The final act, spread over two holes with virtually simultaneous putts, couldn’t have been more thrilling.
Just as Pettersen was addressing her putt at No. 18, U.S. player Ally McDonald slid a putt to the right of the hole at No. 17 and walked up to Bronte Law to concede.
The score changed to 131⁄2-131⁄2 and — without her even realizing — the outcome of the contest hinged on Pettersen.
“I thought Bronte was in behind me on the (18th) fairway,” Pettersen said. “I actually didn’t know that it was THE putt.”
That it was Pettersen who secured the winning point felt apt.
She was a contentious wildcard pick by European captain Catriona Matthew because Pettersen had played just two tournaments — missing the cut in both — since November 2017. She had time off before and after Herman’s birth, and then because of injury.
Pettersen also had a score to settle with the Solheim Cup. In 2015, she refused to concede a short putt to Alison Lee on the 17th hole of a tight fourballs match before the singles on the final day.

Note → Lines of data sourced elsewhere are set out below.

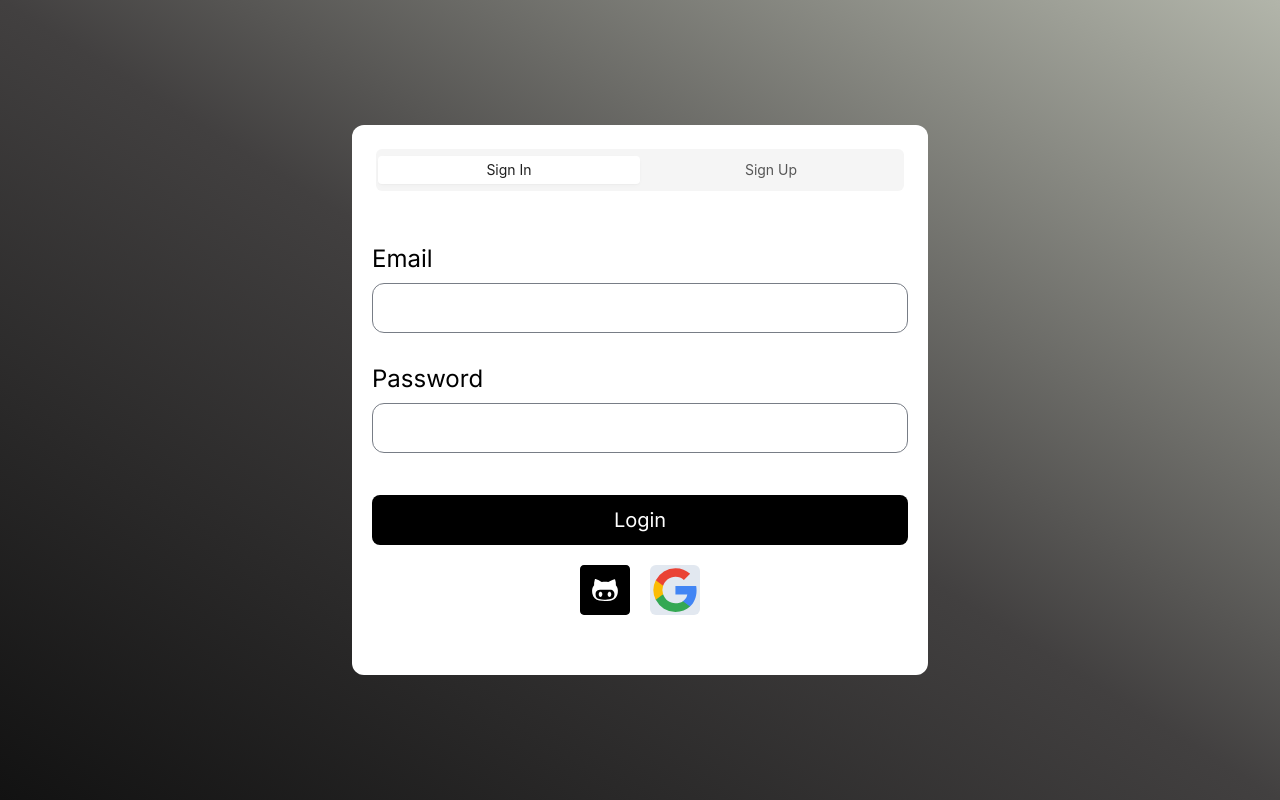
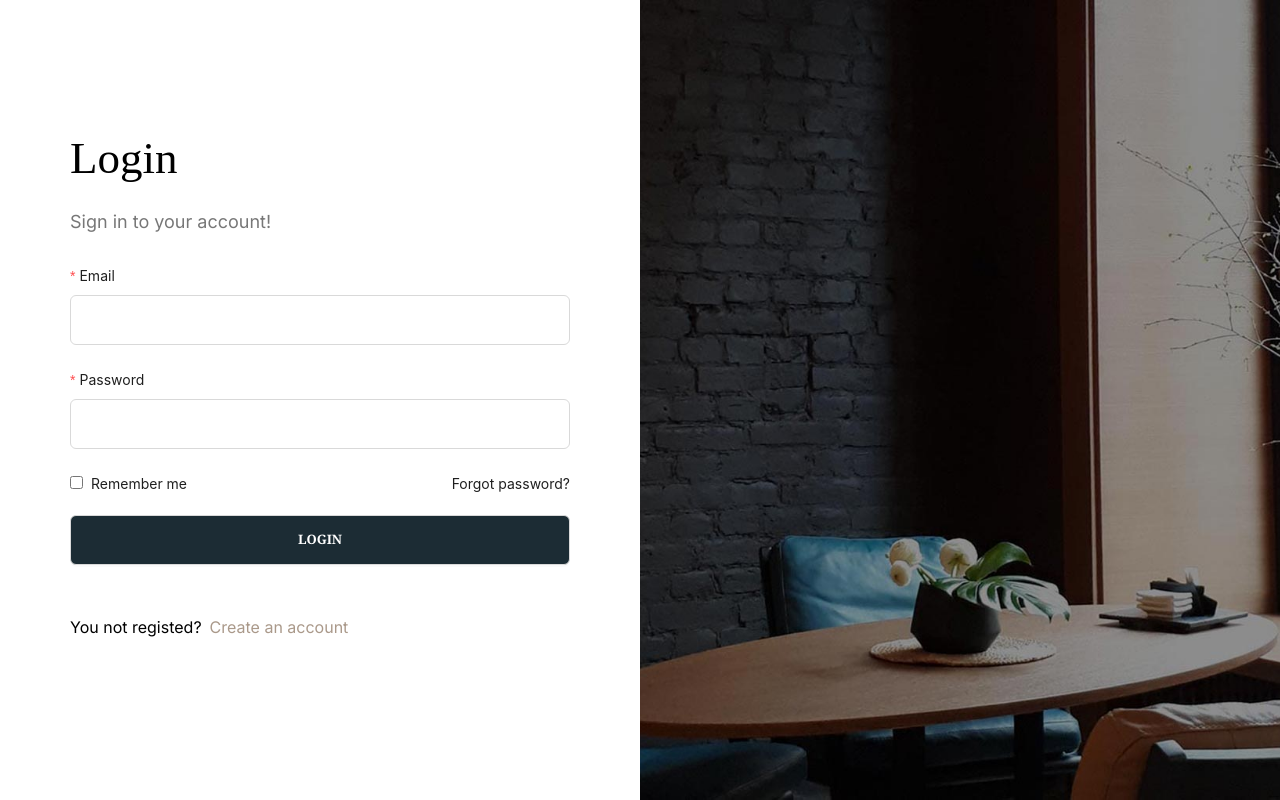
Before and after one commit to VieneLeeDev/DATN, a Next.js app: page /login in a window 1280 px wide. Built offline with nearby package versions, Linux system fonts and the light colour scheme; no server answers; the database is empty.

Commit message:
update ui login

```diff
--- a/src/app/(auth)/login/page.tsx
+++ b/src/app/(auth)/login/page.tsx
@@ -1,5 +1,5 @@
 'use client';
-import SigninForm from "@/components/SigninForm";
+import SigninForm from "@/components/SigninForm/SigninForm";
 import SignupForm from "@/components/SignupForm";
 import { observer } from "mobx-react-lite";
 import { inject } from "mobx-react";
@@ -9,11 +9,11 @@ import { authStore } from "@/stores/auth.store";
 import { appStore } from "@/stores";
 import { Button, Form, Input, Segmented, TabsProps } from "antd";
 import { supabase } from "@/utils/supabaseClient";
+import bg_img from "@/assets/login-bg1.jpg"
+import Image from "next/image";
 
 const Login = inject("appStore")(
 	observer(() => {
-		const [typeForm, setTypeForm] = useState("Sign In");
-		const [linkEmail, setLinkEmail] = useState("")
 		const router = useRouter();
 
 		useEffect(() => {
@@ -21,42 +21,14 @@ const Login = inject("appStore")(
 				router.push('/')
 			}
 		}, [authStore.isLoggin])
-		// const handleResetPass = async () => {
-		// 	const { data, error } = await supabase.auth.resetPasswordForEmail(linkEmail, { redirectTo: `${serAction}/reset` })
-		// 	if (error?.message) {
 
-		// 	}
-		// }
 		return (
-			<div className="flex justify-center items-center bg-gradient-to-tr from-[#121212] via-[#424040] to-[#B2B5AA] h-screen p-2">
-				<div className="flex flex-col items-center justify-between w-full h-auto md:min-h-[50%] lg:min-h-[55%] xl:min-h-xl md:max-w-[500px] xl:max-w-xl bg-white rounded-xl overflow-hidden p-5">
-					<div className="flex w-full h-[50px]  rounded-xl overflow-hidden p-1 space-x-2">
-						<Segmented options={["Sign In", "Sign Up"]} block className="w-full justify-center items-center" onChange={(value) => setTypeForm(value)} />
-					</div>
-
-					{/* form */}
-					<div className={`flex-1 w-full`}>
-						<div className={`${typeForm !== "Sign In" ? "opacity-0 hidden" : "opacity-100"} w-full duration-300 flex-1`}>
-							<SigninForm />
-						</div>
-						<div className={`${typeForm !== "Sign Up" ? "opacity-0 hidden" : "opacity-100"} w-full flex-1 duration-300`}>
-							<SignupForm />
-						</div>
-						{/* <div className={`${typeForm !== "Reset Password" ? "opacity-0 hidden" : "opacity-100"} w-full flex-1 duration-300`}>
-							<span className="my-5 block  text-xl">Email:</span>
-							<Input className="h-[50px]" onChange={(e) => setLinkEmail(e.target.value)} />
-							<div className="flex flex-col w-full space-y-5 my-10">
-								<div className="flex justify-center items-center w-full h-[50px] bg-black rounded-lg text-white">
-									<button
-										className="text-xl w-full h-full"
-										onClick={handleResetPass}
-									>
-										Send Link Reset Password
-									</button>
-								</div>
-							</div>
-						</div> */}
-					</div>
+			<div className="flex h-screen">
+				<div className="flex justify-center align-center w-full lg:w-1/2 h-full">
+					<SigninForm/>
+				</div>
+				<div className="w-full lg:w-1/2">
+					<Image src={bg_img} alt="Background login" className="object-cover object-center h-full"  />
 				</div>
 			</div>
 		);
--- a/src/components/Header/Hearder.tsx
+++ b/src/components/Header/Hearder.tsx
@@ -51,7 +51,7 @@ export const Header = () => {
 					<div className="h-[25px] border-l-[1px] border-solid border-[#FFFFFF26]"></div>
 				</div>
 				<div className="flex h-full w-auto gap-2">
-					<span className="block text-white hover:text-hoverbtn cursor-pointer">Login</span>
+					<Link href={"./login"} className="block text-white hover:text-hoverbtn cursor-pointer">Login</Link >
 					<span className="block">/</span>
 					<span className="block text-white hover:text-hoverbtn cursor-pointer">Register</span>
 				</div>
--- a/src/components/SigninForm.tsx
+++ /dev/null
@@ -1,104 +0,0 @@
-"use client";
-import { supabase } from "@/utils/supabaseClient";
-import { notification } from "antd";
-import Link from "next/link";
-import React, { useEffect, useState } from "react";
-import { useRouter } from "next/navigation";
-import { authStore } from "@/stores/auth.store";
-import { appStore } from "@/stores";
-export default function SigninForm() {
-	const [user, setUser] = useState({
-		email: "",
-		password: "",
-	});
-	const router = useRouter();
-
-	const handleSignIn = async () => {
-		try {
-			await authStore.signIn({
-				email: user.email,
-				password: user.password,
-			});
-		} catch (error) {
-			notification.error({ message: "Đăng nhập thất bại!" });
-		}
-	};
-
-	const handleSignInWithGoogle = async () => {
-		const { data, error } = await supabase.auth.signInWithOAuth({
-			provider: "google",
-		});
-	};
-
-	const handleSignInWithGithub = async () => {
-		const { data, error } = await supabase.auth.signInWithOAuth({
-			provider: "github",
-		});
-	};
-
-
-
-	return (
-		<>
-			{/* form */}
-			<div className="flex-1 w-full space-y-5 my-10">
-				<div className="flex flex-col h-[100px]">
-					<label htmlFor="email" className="text-2xl my-2">
-						Email
-					</label>
-					<input
-						id="email"
-						onChange={(e) => setUser({ ...user, email: e.target.value })}
-						className="h-[50px] outline-none border-[1px] rounded-xl border-[#787D86] border-solid p-2"
-					></input>
-				</div>
-				<div className="flex flex-col h-[100px]">
-					<label htmlFor="password" className="text-2xl my-2">
-						Password
-					</label>
-					<input
-						id="password"
-						onChange={(e) => setUser({ ...user, password: e.target.value })}
-						type="password"
-						className="h-[50px] outline-none border-[1px] rounded-xl border-[#787D86] border-solid p-2"
-					></input>
-				</div>
-			</div>
-			{/* actions */}
-			<div className=" flex flex-col w-full space-y-5 my-10 align-bottom">
-				{/* action button */}
-				<div className="flex justify-center items-center w-full h-[50px] bg-black rounded-lg text-white">
-					<button
-						onClick={handleSignIn}
-						className="w-full h-full flex justify-center items-center"
-					>
-						<p className="text-xl">Login</p>
-					</button>
-				</div>
-				{/* social button*/}
-				<div className="flex justify-center items-center w-full h-[50px] space-x-5">
-					<button
-						onClick={handleSignInWithGithub}
-						className="w-[50px] h-[50px]"
-					>
-						<img
-							src={`../../../github.svg`}
-							className="w-full h-full"
-							alt="github"
-						/>
-					</button>
-					<button
-						onClick={handleSignInWithGoogle}
-						className="w-[50px] h-[50px] bg-slate-200 rounded-md"
-					>
-						<img
-							src={`../../../google.svg`}
-							className="w-full h-full"
-							alt="google"
-						/>
-					</button>
-				</div>
-			</div>
-		</>
-	);
-}
--- /dev/null
+++ b/src/components/SigninForm/SigninForm.module.css
@@ -0,0 +1,3 @@
+.ant-form-item label{
+	background-color: red;
+}
--- /dev/null
+++ b/src/components/SigninForm/SigninForm.tsx
@@ -0,0 +1,62 @@
+"use client";
+import { supabase } from "@/utils/supabaseClient";
+import { Button, Form, Input, notification, Space } from "antd";
+import Link from "next/link";
+import React, { useEffect, useState } from "react";
+import { useRouter } from "next/navigation";
+import { authStore } from "@/stores/auth.store";
+import { appStore } from "@/stores";
+import styles from "./SigninForm.module.css"
+export default function SigninForm() {
+
+	return (
+		<div className="flex justify-center items-center w-full h-full">
+			<div className="w-full h-full max-w-[500px] max-h-[550px]">
+				<span className="block text-[45px] mb-[15px] font-cormorant font-[500]">Login</span>
+				<span className="block mb-[30px] text-[#777777] text-[18px]">Sign in to your account!</span>
+				<div className="w-full h-auto">
+					<Form layout="vertical" className={`${styles.Loginform} w-full h-full`}>
+						<Form.Item
+							label="Email"
+							name={"email"}
+							labelCol={{ span: 5 }}
+							rules={[
+								{
+									required: true,
+									message: "Email can not be empty!"
+								}
+							]}
+						>
+							<Input className="h-[50px]" type="email"></Input>
+						</Form.Item>
+						<Form.Item
+							label="Password"
+							name={"password"}
+							labelCol={{ span: 5 }}
+							rules={[
+								{
+									required: true,
+									message: "Password can not be empty!"
+								}
+							]}
+						>
+							<Input className="h-[50px]" type="password"></Input>
+						</Form.Item>
+						<Space className="flex justify-between">
+							<div>
+								<input id="rememberme" type="checkbox"></input>
+								<label htmlFor="rememberme" className="ml-[8px]">Remember me</label>
+							</div>
+							<Link href={"#"}>Forgot password?</Link>
+						</Space>
+						<Button className="w-full h-[50px] mt-[20px] text-[13px] font-serif uppercase bg-[#1C2C34] text-white font-[600]">Login</Button>
+					</Form>
+					<Space className="flex mt-[50px]">
+						<span>You not registed?</span>
+						<Link className="text-hoverbtn underline-offset-1" href={"#"}>Create an account</Link>
+					</Space>
+				</div>
+			</div>
+		</div>
+	);
+}
```
Also changed, not shown: src/assets/login-bg1.jpg (added).
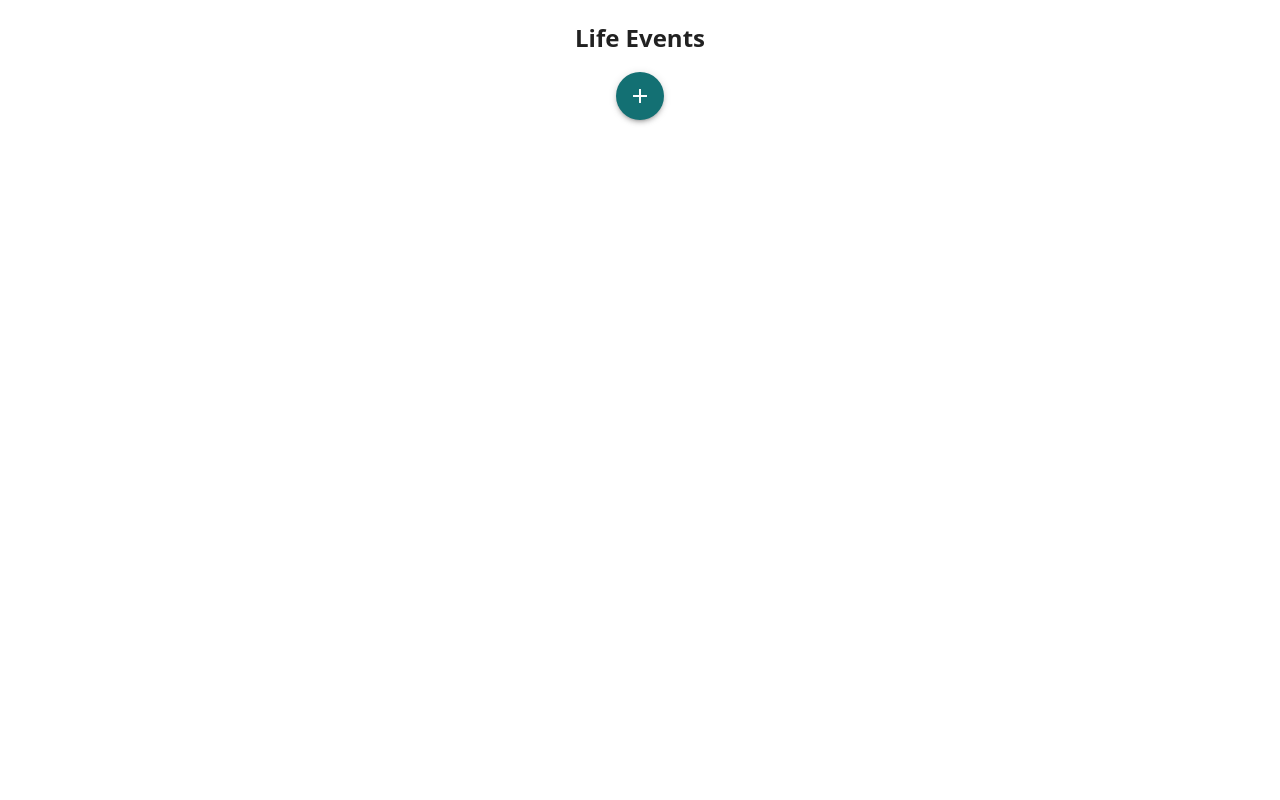
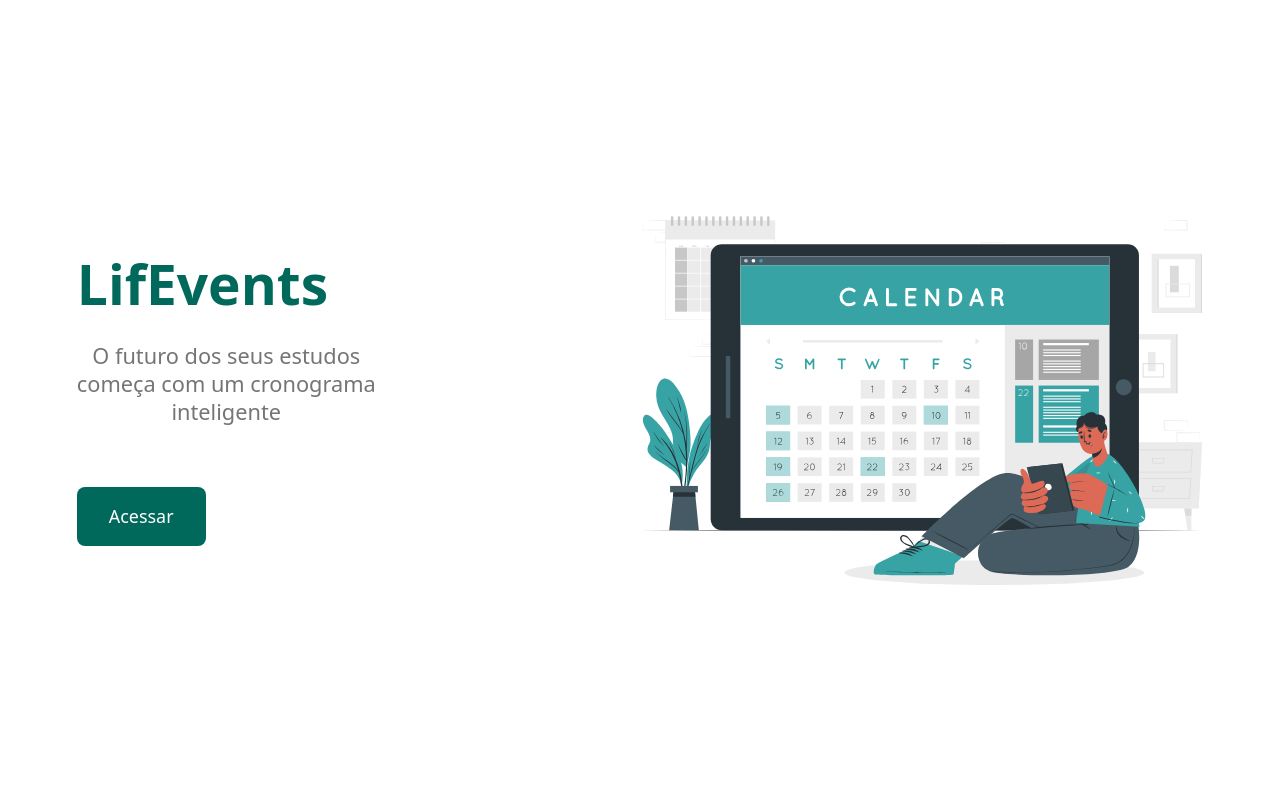
Before and after one commit to isabellaCE/life-events, a Vue app: page / in a window 1280 px wide. Shown: the top 800 px of the page. Built offline with nearby package versions, Linux system fonts and the light colour scheme.

Commit message:
Criando componente da tela de capa na App.vue

```diff
--- a/src/App.vue
+++ b/src/App.vue
@@ -4,9 +4,21 @@ import { ref } from 'vue'
 const drawer = ref(false)
 </script>
 
+<script>
+import telaCapa from './telaCapa.vue'
+
+export default {
+  name: 'App',
+  components: {
+    telaCapa
+  }
+}
+</script>
+
 <template>
   <v-app>
     <v-main style="min-height: 100vh; background: white; padding: 0">
+      <telaCapa />
       <div class="content-container">
         <div style="padding: 20px">
           <h2 class="mb-4">Life Events</h2>
--- a/src/telaCapa.vue
+++ b/src/telaCapa.vue
@@ -17,6 +17,12 @@
       </div>
     </div>
   </template>
+
+  <script>
+  export default {
+    name: 'telaCapa'
+  }
+  </script>
 
   <style scoped>
   .container {
@@ -59,7 +65,7 @@
     color: white;
     border: none;
     padding: 1rem 2rem;
-    font-size: 1.2vw;
+    font-size: 1.4vw;
     border-radius: 8px;
     margin-top: 4.2vh;
   }
```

There were angry exchanges, and it stoked a fire inside the Americans as they fought back from 10-6 down going into the singles to win.